Therefore, in order to build an algorithm that takes into account and properly ‘weights’ (Figure 2) the fundamental pre-infectious characteristics associated with the development of severe forms of disease and their possible interactions (age and comorbidity, but also perhaps ethnicity, latitude, urban or rural habitat, socio-economic condition, etc.), it would be necessary to bring together the raw data from different cohorts and make in-depth and homogeneous multivariate analyses in sufficiently large samples.

Figure 2 

Size and repetitions of each subject’s feature represent their possible weight on the risk of the outcome. These weights are putative, as further data are needed to define the actual ones.

And here comes a second question: are the Global Health Agencies gathering and pooling these data across countries? Although in the World Health Organization’s document ‘A Coordinated Global Research Roadmap: March 2020’ [], the activity ‘retrospective review of hospital admissions to identify risk factors for severe disease’ is declared a research priority, it is not listed among the ongoing global actions. It seems clear that in a pandemic situation the access of Global Health Agencies to demographic and clinical data of affected patients in different regions of the world should be guaranteed. Otherwise, the collection and analysis of data and the creation of tools for risk estimation will necessarily rely on national or local efforts only.

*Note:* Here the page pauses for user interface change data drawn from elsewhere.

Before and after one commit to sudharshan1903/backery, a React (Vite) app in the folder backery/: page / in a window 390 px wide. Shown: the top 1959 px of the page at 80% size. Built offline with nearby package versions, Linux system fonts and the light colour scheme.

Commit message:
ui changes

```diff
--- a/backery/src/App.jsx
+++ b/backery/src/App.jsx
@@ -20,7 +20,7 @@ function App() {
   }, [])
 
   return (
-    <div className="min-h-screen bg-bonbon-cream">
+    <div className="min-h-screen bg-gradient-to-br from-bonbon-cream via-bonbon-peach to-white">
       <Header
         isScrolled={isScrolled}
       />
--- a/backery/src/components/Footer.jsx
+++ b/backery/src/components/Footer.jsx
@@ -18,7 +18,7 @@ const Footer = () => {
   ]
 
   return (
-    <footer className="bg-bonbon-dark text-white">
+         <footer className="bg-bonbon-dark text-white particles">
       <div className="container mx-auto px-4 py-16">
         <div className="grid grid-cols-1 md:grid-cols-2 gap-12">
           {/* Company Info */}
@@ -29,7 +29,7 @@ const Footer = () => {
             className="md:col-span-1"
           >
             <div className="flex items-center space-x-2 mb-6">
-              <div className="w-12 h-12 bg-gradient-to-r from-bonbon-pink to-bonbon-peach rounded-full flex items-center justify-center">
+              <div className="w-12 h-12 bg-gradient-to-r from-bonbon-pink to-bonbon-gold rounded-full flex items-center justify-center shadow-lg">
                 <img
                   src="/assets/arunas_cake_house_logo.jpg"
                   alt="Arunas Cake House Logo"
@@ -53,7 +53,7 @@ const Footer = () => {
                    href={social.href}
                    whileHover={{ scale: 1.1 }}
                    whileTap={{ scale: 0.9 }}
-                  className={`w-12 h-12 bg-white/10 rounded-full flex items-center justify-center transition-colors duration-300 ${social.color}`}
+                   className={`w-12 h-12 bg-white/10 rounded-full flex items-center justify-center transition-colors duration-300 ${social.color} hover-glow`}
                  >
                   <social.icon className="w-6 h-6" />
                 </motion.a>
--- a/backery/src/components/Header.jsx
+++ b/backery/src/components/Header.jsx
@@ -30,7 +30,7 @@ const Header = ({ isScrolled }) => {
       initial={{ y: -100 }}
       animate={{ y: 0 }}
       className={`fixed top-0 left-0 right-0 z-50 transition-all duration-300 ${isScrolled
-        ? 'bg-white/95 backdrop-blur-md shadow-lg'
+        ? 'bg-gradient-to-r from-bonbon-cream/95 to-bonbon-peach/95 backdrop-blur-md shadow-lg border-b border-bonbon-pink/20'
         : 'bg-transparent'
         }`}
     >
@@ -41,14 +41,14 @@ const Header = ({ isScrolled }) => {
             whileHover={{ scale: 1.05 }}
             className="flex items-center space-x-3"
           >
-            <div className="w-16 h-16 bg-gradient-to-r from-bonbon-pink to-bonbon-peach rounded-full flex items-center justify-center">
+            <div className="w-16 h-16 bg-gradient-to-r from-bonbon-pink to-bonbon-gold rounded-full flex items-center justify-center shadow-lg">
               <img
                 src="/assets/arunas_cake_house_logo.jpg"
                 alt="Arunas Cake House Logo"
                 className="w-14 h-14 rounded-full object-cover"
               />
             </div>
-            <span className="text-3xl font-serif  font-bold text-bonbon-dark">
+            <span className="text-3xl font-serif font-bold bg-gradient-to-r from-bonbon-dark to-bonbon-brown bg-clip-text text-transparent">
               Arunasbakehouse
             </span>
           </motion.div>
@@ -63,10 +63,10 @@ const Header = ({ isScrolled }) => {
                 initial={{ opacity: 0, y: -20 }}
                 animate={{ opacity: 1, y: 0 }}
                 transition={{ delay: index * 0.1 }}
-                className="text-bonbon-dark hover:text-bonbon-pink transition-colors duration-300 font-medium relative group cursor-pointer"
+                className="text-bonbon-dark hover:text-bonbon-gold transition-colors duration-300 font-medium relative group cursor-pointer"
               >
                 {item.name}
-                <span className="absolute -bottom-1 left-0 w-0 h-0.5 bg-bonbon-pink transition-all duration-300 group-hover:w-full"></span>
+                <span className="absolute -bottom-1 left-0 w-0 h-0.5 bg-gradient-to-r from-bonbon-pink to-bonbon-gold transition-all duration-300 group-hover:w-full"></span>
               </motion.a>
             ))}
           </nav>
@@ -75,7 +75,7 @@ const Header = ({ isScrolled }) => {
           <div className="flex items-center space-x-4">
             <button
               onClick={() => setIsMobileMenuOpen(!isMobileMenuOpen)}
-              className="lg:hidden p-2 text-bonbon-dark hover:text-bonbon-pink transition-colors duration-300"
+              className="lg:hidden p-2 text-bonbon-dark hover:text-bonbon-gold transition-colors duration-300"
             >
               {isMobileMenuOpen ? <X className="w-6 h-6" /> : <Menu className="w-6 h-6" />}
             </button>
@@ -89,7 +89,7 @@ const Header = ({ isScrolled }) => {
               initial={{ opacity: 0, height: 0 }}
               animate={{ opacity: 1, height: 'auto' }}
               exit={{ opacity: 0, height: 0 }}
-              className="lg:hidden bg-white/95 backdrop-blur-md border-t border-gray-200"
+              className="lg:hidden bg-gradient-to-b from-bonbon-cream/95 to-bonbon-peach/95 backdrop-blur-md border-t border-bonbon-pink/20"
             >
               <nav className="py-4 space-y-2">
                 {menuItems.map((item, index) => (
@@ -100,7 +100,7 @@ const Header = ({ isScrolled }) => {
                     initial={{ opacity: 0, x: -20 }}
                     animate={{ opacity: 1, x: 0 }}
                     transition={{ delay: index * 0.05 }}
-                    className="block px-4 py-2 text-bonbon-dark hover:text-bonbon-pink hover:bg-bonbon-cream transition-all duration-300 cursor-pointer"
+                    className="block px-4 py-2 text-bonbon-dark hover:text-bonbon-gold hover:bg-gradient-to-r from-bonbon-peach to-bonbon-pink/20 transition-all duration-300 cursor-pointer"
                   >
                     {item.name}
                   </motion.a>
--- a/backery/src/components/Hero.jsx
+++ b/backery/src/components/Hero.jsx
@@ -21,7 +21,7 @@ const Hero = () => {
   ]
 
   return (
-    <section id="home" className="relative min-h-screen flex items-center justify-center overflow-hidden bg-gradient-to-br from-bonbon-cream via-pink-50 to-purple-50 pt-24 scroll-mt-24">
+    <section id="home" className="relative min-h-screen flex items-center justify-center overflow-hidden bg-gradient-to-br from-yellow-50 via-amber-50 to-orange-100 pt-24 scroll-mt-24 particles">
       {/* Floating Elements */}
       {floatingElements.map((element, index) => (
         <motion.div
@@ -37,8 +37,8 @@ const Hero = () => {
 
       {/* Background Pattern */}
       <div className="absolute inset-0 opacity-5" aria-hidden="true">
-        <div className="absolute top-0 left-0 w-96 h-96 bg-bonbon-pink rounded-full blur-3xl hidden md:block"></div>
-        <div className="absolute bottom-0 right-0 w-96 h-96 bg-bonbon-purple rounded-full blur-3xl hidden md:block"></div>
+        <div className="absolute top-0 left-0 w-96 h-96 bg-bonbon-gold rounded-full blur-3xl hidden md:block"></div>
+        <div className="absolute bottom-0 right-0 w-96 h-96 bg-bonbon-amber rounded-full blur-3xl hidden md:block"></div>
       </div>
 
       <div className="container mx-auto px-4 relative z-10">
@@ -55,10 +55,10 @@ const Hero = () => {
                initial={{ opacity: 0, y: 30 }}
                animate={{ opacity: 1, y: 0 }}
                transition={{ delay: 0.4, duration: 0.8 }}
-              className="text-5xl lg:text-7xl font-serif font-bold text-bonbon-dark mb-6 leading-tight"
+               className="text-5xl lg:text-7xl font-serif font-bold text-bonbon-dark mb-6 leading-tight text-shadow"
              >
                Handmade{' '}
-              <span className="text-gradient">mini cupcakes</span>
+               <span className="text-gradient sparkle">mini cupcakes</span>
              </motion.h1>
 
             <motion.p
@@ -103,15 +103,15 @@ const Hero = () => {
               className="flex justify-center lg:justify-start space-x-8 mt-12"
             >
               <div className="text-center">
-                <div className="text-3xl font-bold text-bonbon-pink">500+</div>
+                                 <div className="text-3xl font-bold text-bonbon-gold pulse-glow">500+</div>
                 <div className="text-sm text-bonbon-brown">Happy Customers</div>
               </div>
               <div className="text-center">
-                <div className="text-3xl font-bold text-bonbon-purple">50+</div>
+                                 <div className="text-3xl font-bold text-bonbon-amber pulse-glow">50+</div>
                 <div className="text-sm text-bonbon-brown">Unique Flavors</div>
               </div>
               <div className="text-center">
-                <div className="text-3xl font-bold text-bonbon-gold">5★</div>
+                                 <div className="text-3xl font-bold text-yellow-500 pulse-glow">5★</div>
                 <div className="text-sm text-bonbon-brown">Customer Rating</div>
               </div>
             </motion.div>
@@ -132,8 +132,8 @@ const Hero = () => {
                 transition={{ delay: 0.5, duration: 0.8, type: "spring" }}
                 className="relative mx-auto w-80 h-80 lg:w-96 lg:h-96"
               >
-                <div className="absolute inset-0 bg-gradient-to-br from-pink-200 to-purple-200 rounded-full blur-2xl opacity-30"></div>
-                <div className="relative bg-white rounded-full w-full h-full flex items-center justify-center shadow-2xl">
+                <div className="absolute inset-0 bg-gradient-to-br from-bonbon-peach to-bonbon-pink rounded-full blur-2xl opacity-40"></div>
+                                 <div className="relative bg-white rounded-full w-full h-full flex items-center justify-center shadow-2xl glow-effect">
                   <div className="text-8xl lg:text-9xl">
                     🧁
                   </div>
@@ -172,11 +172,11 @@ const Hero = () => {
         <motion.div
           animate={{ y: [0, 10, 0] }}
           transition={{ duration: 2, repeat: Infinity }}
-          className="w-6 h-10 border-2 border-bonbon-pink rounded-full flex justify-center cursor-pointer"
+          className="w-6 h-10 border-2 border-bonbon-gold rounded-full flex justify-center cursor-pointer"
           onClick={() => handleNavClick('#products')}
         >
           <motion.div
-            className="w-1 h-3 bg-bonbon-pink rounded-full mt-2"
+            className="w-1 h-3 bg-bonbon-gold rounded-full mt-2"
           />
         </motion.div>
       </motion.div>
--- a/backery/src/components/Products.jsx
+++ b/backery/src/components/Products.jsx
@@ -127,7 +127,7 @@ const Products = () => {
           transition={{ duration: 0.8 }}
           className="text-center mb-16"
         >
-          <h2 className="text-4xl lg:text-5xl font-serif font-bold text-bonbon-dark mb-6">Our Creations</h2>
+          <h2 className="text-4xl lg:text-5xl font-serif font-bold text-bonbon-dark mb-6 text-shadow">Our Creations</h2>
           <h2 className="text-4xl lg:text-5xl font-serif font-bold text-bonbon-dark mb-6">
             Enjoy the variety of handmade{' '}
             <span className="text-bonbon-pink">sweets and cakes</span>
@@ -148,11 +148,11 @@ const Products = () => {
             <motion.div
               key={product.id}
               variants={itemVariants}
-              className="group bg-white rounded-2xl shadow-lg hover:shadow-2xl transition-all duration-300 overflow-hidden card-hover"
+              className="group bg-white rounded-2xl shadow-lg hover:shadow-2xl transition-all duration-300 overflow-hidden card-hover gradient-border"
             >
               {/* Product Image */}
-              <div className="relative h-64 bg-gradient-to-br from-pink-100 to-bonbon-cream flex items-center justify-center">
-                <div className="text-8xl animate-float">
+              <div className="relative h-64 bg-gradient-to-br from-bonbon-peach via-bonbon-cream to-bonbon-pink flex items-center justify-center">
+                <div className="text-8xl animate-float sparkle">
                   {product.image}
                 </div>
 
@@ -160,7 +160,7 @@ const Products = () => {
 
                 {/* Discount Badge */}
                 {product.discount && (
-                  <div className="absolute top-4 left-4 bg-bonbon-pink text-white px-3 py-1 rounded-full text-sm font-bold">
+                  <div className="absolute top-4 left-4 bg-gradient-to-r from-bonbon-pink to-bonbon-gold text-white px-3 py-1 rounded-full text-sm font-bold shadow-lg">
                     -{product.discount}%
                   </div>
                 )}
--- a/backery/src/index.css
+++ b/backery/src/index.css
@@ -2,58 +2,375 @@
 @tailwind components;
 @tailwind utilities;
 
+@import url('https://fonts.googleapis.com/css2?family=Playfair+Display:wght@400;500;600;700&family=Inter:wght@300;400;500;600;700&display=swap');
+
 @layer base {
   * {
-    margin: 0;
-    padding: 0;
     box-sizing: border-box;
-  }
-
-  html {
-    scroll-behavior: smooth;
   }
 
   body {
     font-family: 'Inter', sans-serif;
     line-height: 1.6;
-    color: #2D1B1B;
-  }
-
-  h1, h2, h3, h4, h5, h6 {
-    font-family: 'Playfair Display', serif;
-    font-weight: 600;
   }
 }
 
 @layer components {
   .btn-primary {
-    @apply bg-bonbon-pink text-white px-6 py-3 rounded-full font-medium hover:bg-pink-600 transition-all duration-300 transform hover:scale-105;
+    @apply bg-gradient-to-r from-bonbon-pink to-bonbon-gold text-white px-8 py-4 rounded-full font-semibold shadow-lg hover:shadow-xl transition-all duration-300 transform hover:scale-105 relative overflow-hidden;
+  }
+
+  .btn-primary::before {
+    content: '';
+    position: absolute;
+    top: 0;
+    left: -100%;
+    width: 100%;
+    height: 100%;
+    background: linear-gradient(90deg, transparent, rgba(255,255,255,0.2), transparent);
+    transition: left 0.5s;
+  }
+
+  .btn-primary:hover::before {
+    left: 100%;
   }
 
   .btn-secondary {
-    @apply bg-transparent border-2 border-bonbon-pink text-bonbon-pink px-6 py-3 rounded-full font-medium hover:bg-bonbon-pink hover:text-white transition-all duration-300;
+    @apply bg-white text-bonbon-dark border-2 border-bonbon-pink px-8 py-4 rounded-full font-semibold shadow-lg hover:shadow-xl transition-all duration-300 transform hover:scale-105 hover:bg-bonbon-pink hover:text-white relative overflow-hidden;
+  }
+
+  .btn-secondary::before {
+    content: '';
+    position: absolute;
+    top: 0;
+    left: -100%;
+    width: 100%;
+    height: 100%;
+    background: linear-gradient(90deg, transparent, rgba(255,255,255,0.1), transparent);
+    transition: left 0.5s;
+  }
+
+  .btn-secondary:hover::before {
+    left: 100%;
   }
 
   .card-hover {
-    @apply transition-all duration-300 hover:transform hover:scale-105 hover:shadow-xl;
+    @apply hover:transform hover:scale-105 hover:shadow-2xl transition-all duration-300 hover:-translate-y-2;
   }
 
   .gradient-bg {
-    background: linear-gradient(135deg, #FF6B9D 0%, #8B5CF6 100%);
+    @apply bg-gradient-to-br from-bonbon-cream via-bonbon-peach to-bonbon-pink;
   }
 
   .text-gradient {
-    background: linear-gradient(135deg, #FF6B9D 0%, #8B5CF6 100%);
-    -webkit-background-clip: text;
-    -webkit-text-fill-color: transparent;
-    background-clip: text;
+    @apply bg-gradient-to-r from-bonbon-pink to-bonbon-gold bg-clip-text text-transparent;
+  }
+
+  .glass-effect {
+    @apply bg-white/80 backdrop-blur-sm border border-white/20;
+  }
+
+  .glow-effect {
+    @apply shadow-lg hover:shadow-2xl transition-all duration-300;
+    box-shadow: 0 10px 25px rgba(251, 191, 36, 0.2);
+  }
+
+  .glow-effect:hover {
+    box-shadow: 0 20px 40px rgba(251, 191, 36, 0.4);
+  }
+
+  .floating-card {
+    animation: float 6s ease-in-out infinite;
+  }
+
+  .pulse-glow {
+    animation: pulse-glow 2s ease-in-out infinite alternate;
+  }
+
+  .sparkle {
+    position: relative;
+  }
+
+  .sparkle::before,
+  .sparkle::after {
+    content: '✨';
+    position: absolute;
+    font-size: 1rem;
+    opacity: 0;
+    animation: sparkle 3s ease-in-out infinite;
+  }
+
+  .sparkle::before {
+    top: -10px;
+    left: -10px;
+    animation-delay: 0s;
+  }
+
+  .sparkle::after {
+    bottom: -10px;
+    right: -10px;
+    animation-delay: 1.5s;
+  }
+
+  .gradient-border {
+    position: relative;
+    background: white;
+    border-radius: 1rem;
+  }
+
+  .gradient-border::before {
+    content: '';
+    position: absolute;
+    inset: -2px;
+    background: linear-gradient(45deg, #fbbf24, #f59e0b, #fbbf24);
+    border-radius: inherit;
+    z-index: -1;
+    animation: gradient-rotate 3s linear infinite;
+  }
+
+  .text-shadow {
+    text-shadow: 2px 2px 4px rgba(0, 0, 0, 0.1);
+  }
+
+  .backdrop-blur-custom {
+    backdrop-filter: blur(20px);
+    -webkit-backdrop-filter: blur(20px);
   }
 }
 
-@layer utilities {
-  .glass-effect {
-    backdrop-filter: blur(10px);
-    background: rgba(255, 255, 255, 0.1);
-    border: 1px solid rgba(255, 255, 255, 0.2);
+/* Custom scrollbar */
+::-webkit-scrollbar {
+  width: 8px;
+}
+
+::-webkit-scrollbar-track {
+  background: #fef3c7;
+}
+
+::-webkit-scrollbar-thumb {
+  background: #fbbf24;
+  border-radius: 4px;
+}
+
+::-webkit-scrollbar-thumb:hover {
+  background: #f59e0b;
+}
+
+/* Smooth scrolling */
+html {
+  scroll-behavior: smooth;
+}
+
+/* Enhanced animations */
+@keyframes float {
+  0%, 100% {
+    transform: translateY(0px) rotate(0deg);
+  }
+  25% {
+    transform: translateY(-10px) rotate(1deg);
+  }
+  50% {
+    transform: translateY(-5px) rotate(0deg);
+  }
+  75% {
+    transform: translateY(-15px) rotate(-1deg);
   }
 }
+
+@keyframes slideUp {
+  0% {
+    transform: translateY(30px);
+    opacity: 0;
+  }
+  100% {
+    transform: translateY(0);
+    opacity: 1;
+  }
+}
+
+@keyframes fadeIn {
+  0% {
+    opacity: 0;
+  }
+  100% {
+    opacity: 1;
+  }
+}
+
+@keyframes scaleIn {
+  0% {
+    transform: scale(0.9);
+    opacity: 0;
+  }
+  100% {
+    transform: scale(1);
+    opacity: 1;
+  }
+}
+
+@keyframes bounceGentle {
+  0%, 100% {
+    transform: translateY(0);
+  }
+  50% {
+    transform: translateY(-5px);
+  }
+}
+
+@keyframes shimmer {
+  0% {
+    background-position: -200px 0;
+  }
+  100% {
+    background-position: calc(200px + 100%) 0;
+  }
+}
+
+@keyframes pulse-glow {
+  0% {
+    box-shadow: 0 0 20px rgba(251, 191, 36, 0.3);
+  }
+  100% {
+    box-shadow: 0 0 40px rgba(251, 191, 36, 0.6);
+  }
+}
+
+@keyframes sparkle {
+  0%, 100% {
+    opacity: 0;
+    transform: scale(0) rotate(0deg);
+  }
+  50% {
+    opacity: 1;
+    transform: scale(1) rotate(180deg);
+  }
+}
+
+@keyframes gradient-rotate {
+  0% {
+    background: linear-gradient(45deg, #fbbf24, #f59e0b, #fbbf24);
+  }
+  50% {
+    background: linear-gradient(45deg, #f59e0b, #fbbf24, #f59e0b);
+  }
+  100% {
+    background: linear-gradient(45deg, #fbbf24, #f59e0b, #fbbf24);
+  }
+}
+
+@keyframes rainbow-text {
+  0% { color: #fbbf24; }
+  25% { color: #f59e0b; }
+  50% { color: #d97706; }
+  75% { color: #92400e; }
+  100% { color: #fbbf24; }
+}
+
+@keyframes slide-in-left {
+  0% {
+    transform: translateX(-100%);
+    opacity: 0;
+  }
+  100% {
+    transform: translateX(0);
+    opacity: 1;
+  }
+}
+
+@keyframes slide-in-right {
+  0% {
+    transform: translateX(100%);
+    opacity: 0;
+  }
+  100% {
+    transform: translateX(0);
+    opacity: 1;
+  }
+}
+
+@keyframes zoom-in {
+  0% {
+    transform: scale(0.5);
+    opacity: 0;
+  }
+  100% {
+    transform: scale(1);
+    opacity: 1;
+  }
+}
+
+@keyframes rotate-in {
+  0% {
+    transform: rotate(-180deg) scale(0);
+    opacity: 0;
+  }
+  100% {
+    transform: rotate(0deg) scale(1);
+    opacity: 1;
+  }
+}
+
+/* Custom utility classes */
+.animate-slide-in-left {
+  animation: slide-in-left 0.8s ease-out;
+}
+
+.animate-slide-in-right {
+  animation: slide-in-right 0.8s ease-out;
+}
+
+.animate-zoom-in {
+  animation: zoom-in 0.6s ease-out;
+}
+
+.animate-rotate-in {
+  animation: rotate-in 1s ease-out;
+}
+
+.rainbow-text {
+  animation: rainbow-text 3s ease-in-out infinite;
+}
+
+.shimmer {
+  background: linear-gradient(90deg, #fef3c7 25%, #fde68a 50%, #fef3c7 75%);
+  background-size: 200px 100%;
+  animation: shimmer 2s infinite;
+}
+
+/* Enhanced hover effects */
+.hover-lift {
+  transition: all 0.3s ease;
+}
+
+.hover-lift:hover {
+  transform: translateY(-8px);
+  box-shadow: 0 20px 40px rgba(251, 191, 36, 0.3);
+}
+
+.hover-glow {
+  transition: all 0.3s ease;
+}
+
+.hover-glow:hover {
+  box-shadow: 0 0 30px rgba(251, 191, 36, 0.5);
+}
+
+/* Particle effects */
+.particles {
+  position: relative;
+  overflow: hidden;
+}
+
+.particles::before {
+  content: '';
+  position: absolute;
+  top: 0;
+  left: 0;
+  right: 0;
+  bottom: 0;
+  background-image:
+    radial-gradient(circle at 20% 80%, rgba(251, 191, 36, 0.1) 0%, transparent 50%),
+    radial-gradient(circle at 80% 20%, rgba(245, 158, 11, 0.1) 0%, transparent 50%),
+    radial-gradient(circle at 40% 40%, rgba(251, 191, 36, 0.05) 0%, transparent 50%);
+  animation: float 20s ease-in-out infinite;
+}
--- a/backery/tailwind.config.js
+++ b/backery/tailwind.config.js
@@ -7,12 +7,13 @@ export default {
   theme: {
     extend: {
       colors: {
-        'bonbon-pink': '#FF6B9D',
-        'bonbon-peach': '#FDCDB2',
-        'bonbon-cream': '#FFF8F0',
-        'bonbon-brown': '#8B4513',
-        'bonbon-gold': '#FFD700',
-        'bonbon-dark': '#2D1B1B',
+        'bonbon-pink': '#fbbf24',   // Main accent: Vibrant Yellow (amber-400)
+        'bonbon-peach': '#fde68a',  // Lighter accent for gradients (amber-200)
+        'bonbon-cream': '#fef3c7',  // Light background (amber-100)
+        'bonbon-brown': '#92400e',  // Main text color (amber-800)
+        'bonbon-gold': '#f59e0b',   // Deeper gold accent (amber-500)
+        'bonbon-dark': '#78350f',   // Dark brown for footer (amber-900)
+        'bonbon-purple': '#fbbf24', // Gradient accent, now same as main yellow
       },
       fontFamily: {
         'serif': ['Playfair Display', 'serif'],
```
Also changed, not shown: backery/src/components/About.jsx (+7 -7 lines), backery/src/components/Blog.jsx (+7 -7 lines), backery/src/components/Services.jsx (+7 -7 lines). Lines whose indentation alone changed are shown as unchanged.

A few days ago, general recommendations for the management of severely ill adults with COVID-19 were published [], as a first step towards the development of evidence-based guidelines for the care of affected patients []. It is desirable that the current information gaps in terms of individual and collective risk are filled as soon as possible and that this will enable the production of universal guidelines for the prevention of COVID-19 infection in the community, which may be crucial to restart the economy while saving lives [].